EXERCISE
Where a line of the data holds the word "colatitude", copy that line.

----

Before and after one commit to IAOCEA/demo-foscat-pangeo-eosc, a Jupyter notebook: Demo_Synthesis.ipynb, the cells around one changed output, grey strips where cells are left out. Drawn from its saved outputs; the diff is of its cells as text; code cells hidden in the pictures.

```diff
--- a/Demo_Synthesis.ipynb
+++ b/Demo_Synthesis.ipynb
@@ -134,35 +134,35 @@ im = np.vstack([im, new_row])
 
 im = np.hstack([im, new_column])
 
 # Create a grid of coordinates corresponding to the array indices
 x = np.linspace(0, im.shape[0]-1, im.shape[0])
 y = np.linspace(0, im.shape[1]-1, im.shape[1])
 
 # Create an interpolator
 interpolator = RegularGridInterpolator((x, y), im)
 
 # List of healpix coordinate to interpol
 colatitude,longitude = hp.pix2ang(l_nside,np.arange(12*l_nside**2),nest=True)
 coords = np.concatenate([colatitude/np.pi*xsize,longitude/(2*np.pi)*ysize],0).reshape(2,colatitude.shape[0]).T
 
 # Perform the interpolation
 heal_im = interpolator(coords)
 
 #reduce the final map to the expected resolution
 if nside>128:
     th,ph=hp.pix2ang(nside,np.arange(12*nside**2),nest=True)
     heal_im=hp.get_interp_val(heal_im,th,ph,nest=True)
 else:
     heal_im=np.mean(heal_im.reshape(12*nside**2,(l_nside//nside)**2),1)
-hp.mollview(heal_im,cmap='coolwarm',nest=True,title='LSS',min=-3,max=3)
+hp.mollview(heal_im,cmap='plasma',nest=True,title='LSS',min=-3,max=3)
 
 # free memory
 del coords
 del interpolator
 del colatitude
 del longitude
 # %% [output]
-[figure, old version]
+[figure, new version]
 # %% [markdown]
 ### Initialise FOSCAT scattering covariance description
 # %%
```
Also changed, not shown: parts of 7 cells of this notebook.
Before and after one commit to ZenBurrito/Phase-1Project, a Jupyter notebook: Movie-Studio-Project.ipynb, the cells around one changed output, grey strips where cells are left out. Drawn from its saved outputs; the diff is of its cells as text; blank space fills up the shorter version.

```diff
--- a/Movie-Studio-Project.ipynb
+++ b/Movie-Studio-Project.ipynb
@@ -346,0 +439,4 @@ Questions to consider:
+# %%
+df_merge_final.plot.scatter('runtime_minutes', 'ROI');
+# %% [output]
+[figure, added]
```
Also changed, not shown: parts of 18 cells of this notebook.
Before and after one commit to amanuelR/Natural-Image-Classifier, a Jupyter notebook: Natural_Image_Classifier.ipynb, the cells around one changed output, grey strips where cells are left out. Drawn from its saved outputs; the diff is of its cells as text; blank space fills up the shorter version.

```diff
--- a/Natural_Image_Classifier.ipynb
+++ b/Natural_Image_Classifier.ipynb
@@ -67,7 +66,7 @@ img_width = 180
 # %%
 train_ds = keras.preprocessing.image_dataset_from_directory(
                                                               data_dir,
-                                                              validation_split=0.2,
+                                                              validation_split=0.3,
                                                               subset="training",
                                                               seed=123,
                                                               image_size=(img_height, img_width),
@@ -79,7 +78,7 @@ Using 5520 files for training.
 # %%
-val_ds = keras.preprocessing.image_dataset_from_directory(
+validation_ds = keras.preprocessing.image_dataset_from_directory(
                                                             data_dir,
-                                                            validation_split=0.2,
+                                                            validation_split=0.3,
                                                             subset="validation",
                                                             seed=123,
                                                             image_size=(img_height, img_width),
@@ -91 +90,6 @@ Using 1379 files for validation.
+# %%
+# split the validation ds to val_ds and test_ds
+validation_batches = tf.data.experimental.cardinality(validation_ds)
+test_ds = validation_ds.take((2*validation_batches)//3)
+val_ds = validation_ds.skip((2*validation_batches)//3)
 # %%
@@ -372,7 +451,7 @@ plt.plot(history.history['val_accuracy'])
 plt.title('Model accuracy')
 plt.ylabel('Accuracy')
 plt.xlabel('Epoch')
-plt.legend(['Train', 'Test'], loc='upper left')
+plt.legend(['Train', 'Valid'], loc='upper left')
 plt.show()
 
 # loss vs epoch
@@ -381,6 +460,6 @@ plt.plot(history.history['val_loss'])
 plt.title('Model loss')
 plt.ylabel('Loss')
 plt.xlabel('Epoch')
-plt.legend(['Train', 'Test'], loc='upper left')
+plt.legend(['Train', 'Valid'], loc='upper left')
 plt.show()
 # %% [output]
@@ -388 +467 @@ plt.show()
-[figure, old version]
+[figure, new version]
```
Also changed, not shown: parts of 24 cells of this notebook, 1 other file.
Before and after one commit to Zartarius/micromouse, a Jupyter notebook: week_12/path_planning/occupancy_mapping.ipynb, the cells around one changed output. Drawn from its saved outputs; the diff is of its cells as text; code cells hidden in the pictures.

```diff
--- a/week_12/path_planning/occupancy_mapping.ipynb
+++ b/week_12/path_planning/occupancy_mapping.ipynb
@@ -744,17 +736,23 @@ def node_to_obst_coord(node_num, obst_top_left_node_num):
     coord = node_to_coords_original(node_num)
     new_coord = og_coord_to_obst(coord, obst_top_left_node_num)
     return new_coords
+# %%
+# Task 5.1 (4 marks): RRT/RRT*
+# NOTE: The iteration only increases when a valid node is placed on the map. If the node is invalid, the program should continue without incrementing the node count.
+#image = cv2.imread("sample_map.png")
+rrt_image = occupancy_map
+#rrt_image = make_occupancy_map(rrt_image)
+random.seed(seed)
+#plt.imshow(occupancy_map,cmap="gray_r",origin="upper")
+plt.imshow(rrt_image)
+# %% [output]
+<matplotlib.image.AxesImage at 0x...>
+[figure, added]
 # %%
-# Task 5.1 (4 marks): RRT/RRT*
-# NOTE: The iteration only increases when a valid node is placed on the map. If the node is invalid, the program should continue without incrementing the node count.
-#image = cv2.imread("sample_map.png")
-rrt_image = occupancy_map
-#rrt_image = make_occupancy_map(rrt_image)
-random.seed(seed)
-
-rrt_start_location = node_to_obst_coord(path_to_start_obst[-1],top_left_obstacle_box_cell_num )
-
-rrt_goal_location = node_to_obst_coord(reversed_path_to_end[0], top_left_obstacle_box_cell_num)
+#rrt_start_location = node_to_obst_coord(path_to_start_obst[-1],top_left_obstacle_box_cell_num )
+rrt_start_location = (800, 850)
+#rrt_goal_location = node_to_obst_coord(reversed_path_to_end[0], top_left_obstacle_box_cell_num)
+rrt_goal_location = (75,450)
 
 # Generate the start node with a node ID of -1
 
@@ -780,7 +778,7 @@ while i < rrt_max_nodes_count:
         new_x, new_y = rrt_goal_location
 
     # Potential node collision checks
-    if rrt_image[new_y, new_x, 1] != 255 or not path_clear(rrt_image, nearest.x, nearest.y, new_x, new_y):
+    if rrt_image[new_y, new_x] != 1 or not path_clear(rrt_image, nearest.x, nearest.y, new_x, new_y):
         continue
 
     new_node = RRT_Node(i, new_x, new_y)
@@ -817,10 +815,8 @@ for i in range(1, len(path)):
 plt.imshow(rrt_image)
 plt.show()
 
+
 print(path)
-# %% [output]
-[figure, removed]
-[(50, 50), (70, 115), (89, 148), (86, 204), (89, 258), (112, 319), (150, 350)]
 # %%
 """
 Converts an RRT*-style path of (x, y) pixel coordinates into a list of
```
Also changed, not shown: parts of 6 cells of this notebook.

----

SOLUTION TO THE EXERCISE
 colatitude,longitude = hp.pix2ang(l_nside,np.arange(12*l_nside**2),nest=True)
 coords = np.concatenate([colatitude/np.pi*xsize,longitude/(2*np.pi)*ysize],0).reshape(2,colatitude.shape[0]).T
 del colatitude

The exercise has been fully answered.